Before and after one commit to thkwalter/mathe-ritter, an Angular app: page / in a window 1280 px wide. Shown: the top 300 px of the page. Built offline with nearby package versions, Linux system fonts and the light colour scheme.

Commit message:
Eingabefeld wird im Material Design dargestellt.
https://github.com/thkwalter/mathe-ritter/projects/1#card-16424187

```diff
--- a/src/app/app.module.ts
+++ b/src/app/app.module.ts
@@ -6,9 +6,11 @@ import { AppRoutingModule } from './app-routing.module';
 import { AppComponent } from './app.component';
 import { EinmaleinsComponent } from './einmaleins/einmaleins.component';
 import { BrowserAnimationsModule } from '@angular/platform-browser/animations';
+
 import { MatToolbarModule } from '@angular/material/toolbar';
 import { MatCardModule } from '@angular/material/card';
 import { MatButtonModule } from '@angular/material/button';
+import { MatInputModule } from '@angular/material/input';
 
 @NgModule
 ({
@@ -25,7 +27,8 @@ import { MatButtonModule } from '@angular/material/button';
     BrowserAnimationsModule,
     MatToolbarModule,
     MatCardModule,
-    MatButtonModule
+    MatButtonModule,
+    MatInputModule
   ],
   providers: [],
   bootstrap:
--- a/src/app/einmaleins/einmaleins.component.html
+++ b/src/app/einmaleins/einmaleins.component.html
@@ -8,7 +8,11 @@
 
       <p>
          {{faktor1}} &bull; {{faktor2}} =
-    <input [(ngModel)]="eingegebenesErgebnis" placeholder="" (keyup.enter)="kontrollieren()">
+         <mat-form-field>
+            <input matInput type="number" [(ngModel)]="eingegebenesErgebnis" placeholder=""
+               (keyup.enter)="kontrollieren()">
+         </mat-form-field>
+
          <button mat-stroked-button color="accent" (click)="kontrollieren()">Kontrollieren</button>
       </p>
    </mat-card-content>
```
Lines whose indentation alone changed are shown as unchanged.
++++++++
Exercise.
Repeat each of the records exactly as written.

Response for this exercise.
Before and after one commit to thkwalter/mathe-ritter, an Angular app: page / in a window 1280 px wide. Shown: the top 300 px of the page. Built offline with nearby package versions, Linux system fonts and the light colour scheme.

Commit message:
Eingabefeld wird im Material Design dargestellt.
https://github.com/thkwalter/mathe-ritter/projects/1#card-16424187

```diff
--- a/src/app/app.module.ts
+++ b/src/app/app.module.ts
@@ -6,9 +6,11 @@ import { AppRoutingModule } from './app-routing.module';
 import { AppComponent } from './app.component';
 import { EinmaleinsComponent } from './einmaleins/einmaleins.component';
 import { BrowserAnimationsModule } from '@angular/platform-browser/animations';
+
 import { MatToolbarModule } from '@angular/material/toolbar';
 import { MatCardModule } from '@angular/material/card';
 import { MatButtonModule } from '@angular/material/button';
+import { MatInputModule } from '@angular/material/input';
 
 @NgModule
 ({
@@ -25,7 +27,8 @@ import { MatButtonModule } from '@angular/material/button';
     BrowserAnimationsModule,
     MatToolbarModule,
     MatCardModule,
-    MatButtonModule
+    MatButtonModule,
+    MatInputModule
   ],
   providers: [],
   bootstrap:
--- a/src/app/einmaleins/einmaleins.component.html
+++ b/src/app/einmaleins/einmaleins.component.html
@@ -8,7 +8,11 @@
 
       <p>
          {{faktor1}} &bull; {{faktor2}} =
-    <input [(ngModel)]="eingegebenesErgebnis" placeholder="" (keyup.enter)="kontrollieren()">
+         <mat-form-field>
+            <input matInput type="number" [(ngModel)]="eingegebenesErgebnis" placeholder=""
+               (keyup.enter)="kontrollieren()">
+         </mat-form-field>
+
          <button mat-stroked-button color="accent" (click)="kontrollieren()">Kontrollieren</button>
       </p>
    </mat-card-content>
```
Lines whose indentation alone changed are shown as unchanged.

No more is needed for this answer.